private boolean ascending = true;

public PagedListDataModel createPagedDataModel(String selectedLetter, HtmlDataTable htmlDataTable, String sortedBy)
{
			int startPosition = htmlDataTable.getFirst();
			int dimensionToUse = htmlDataTable.getRows();
			int totalListSize = service.getTotalNumberOfHits(selectedLetter);

			List<Word> words = new ArrayList<Word>();
			if(StringUtils.isNotBlank(sortedBy))
			{
				if(sortedBy.equalsIgnoreCase(sortedByLast))
					ascending = !ascending;
				else
					ascending = true;

				words.addAll(service.getHitsSorted(selectedLetter, startPosition, dimensionToUse, sortedBy, ascending));
			}
			else
				words.addAll(service.getHits(selectedLetter, startPosition, dimensionToUse ));

			PagedListDataModel dataModel = new PagedListDataModel(words, totalListSize, dimensionToUse);
			return dataModel;
}

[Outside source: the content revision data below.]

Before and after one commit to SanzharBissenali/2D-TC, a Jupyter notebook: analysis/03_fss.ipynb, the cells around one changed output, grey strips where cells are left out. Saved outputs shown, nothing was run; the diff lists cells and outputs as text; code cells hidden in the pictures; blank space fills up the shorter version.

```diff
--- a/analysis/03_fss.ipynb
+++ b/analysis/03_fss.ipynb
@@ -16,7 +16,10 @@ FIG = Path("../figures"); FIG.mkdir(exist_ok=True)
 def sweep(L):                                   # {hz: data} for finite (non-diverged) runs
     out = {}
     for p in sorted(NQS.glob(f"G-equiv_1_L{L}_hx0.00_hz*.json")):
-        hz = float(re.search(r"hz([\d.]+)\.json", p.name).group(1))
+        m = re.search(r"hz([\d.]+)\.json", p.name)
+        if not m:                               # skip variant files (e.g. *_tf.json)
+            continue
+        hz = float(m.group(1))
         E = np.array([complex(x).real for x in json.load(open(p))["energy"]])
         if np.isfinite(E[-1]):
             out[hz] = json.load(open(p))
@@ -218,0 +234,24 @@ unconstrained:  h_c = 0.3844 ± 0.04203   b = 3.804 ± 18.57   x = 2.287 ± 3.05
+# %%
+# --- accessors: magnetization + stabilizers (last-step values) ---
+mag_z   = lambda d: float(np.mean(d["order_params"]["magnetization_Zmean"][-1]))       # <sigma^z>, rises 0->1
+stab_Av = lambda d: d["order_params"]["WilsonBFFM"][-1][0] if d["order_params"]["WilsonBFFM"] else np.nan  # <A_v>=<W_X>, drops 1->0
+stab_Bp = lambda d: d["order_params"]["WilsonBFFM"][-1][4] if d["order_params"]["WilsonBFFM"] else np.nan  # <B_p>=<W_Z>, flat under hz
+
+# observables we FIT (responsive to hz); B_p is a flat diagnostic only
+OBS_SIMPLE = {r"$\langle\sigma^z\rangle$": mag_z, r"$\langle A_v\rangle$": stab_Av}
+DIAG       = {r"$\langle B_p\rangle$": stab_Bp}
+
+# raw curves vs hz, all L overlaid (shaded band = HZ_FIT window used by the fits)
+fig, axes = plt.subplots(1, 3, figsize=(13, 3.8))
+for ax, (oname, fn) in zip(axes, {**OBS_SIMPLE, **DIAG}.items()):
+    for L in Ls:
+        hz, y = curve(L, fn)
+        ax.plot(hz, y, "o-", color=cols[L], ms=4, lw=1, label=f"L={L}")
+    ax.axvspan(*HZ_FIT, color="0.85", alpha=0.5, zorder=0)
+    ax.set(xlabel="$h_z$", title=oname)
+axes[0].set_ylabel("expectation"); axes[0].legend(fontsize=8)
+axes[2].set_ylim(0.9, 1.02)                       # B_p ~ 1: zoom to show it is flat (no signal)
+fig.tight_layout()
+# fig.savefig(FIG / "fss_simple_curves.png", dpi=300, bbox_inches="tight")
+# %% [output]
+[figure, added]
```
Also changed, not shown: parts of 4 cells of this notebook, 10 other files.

Of course, this puts the responsibility of sorting on the backend service. Somewhere we need to do the sorting. 🙂 If you use a database and have a high number of rows/items, this might be a performance issue. In my application I use Lucene (index), and even with a very high number of rows I don’t have any problems with performance. But doing the sorting in the backend and getting the first 25 items e.g. is anyway faster than retrieving all the items and then do sorting.Ok, that was all this time!

Advertisements